EJI’s Reconstruction in America Report Changes Picture of Lynching in America


EJI’s newest report, Reconstruction in America, documents more than 2,000 Black people killed by white mobs in racial terror lynchings between 1865 and 1876. The 12-year period after the Civil War was a critical moment in American history—one that has particular relevance to the current moment.

National media is making the connection between Reconstruction and today’s demands to confront racial injustice.

The report highlights how American institutions, from local sheriffs to the U.S. Supreme Court, failed to protect Black lives and rights. “It’s one of the few times in American history where there is an almost complete concession to lawlessness and an abandonment of constitutional protections,” EJI Director Bryan Stevenson told the Guardian.

“That explains much of the moment we are now in—until there is a deep reckoning of this history of violence and racial oppression we cannot repair and remedy, and without that we are not going to be able to create the society we want.”

The light shone by EJI on the brutal events of Reconstruction comes at a critically important time for racial justice in America.

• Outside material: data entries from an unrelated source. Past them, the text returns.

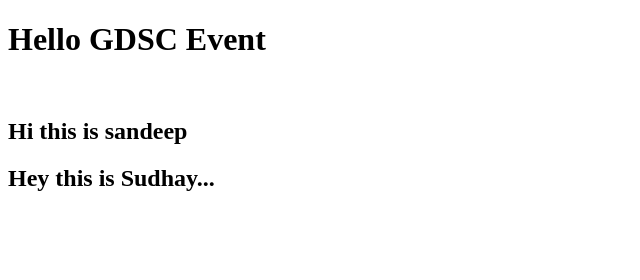
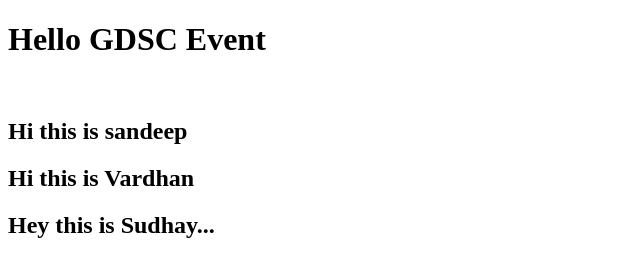
Before and after one commit to sudhay23/gdsc-attendee-page, a plain HTML site: page index.html in a window 1280 px wide. Shown: the whole page, without its empty margins (0-640 px from the left). Drawn offline with Linux system fonts and the light colour scheme.

Commit message:
Vardhan's commit

```diff
--- a/index.html
+++ b/index.html
@@ -8,6 +8,7 @@
         <br />
 
         <h2>Hi this is sandeep</h2>
+	<h2>Hi this is Vardhan</h2>
         <h2>Hey this is Sudhay...</h2>
         <marquee>Sohan Nair</marquee>
     </body>
```
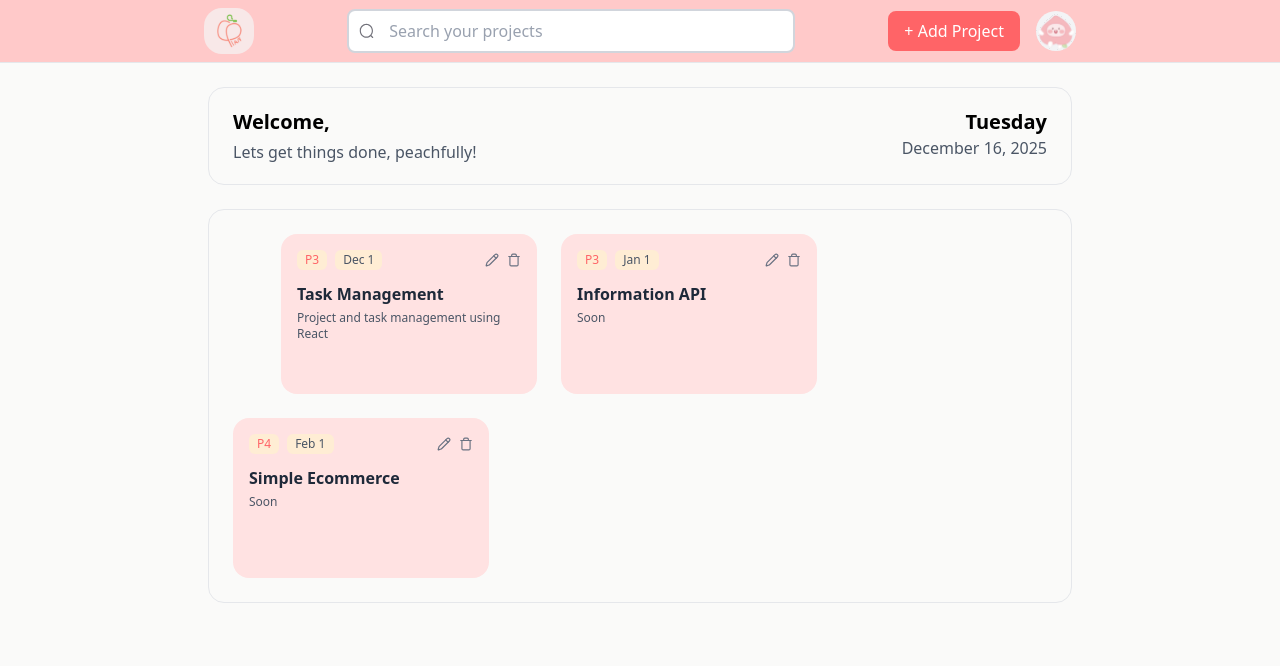
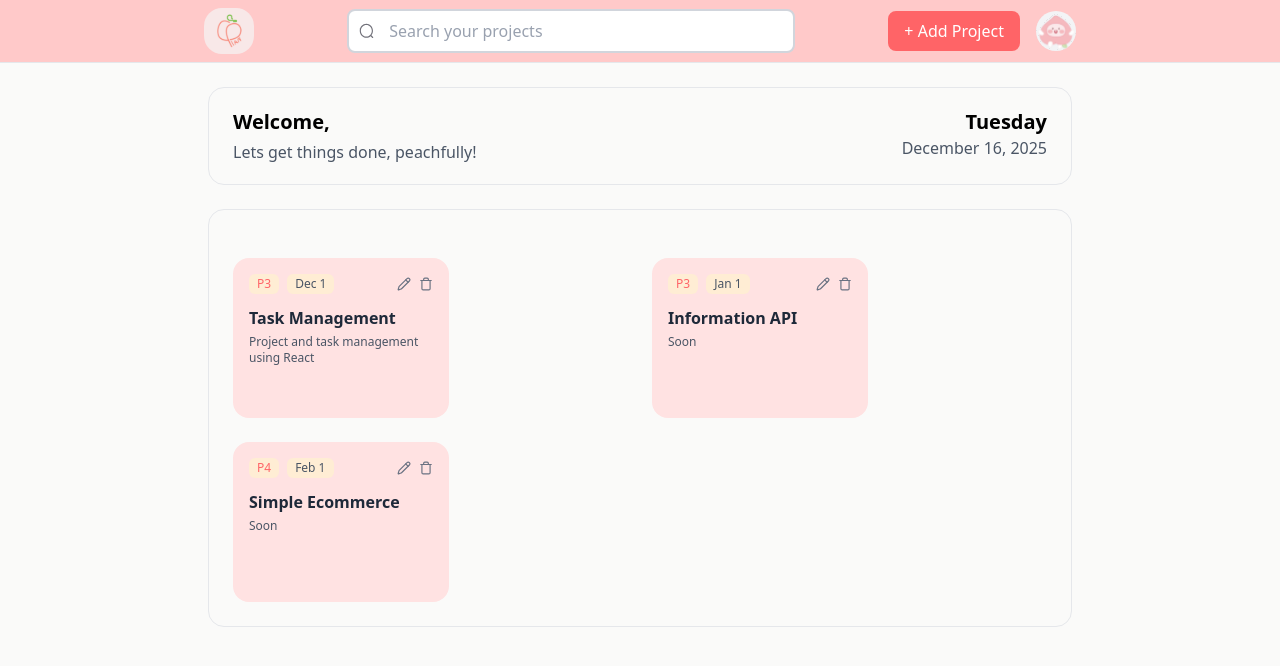
Before and after one commit to aletheaalmas/peachplan, a React (Vite) app: page / in a window 1280 px wide. Shown: the top 666 px of the page. Built offline with nearby package versions, Linux system fonts and the light colour scheme.

Commit message:
refactor: update layout to use grid for project items

```diff
--- a/src/components/projects.tsx
+++ b/src/components/projects.tsx
@@ -6,7 +6,7 @@ import { Trash } from "lucide-react";
 export function Projects() {
   return (
     <div className="mt-6 rounded-2xl border border-gray-200 p-6">
-      <ul className="flex flex-wrap gap-6">
+      <ul className="grid grid-cols-[repeat(auto-fill,minmax(16rem,1fr))] gap-6">
         {dataProjects.map((project) => (
           <li key={project.id}>
             <ProjectItem project={project} />
@@ -23,7 +23,7 @@ export function ProjectItem({ project }: { project: Project }) {
   }
 
   return (
-    <div className="h-40 w-64 rounded-2xl bg-red-100 p-4 text-sm">
+    <div className="h-40 w-54 rounded-2xl bg-red-100 p-4 text-sm">
       <div className="flex items-center justify-between">
         <div className="flex items-center gap-2">
           <span className="rounded-md bg-orange-100 px-2 py-0.5 text-xs font-medium text-red-400">
```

The Guardian

The violence brazenly perpetrated during Reconstruction, including 34 mass lynchings documented in the report, “would define America’s racial history for generations,” The New York Times reported.

As Bryan Stevenson told the Times, “It’s only because we gave in to this lawlessness and abandoned the rule of law and decided that these constitutional amendments would not be enforced that it was possible to have nearly a century of racial terror.”

The Washington Post observed that the Reconstruction period “has been overlooked by society and historians for far too long.”

The new era of Reconstruction offered great promise and could have radically changed the history of this country. It was “a period when schools for Black people proliferated and Black politicians held office all across the South,” The New York Times wrote.

That it was over within 12 years—violently resisted by white Southerners, dismantled piecemeal by the U.S. Supreme Court and ultimately abandoned by the federal government—proved how fleeting progress can be, Mr. Stevenson said.

But Reconstruction in America also includes a powerful message of hope. “In 12 short years,” The Guardian reported, “the white supremacists managed through a whirlwind of violence to change the entire course of American history—putting the country on the path towards inequality and discrimination under which it still labors today.”

As Bryan Stevenson told The Guardian:

“If they could do so much in 12 years, why can’t we? In 12 years we could change the entire direction of the country. If we engage in a vigorous, committed effort of truth telling and repair, we might create a new century where things are very different.”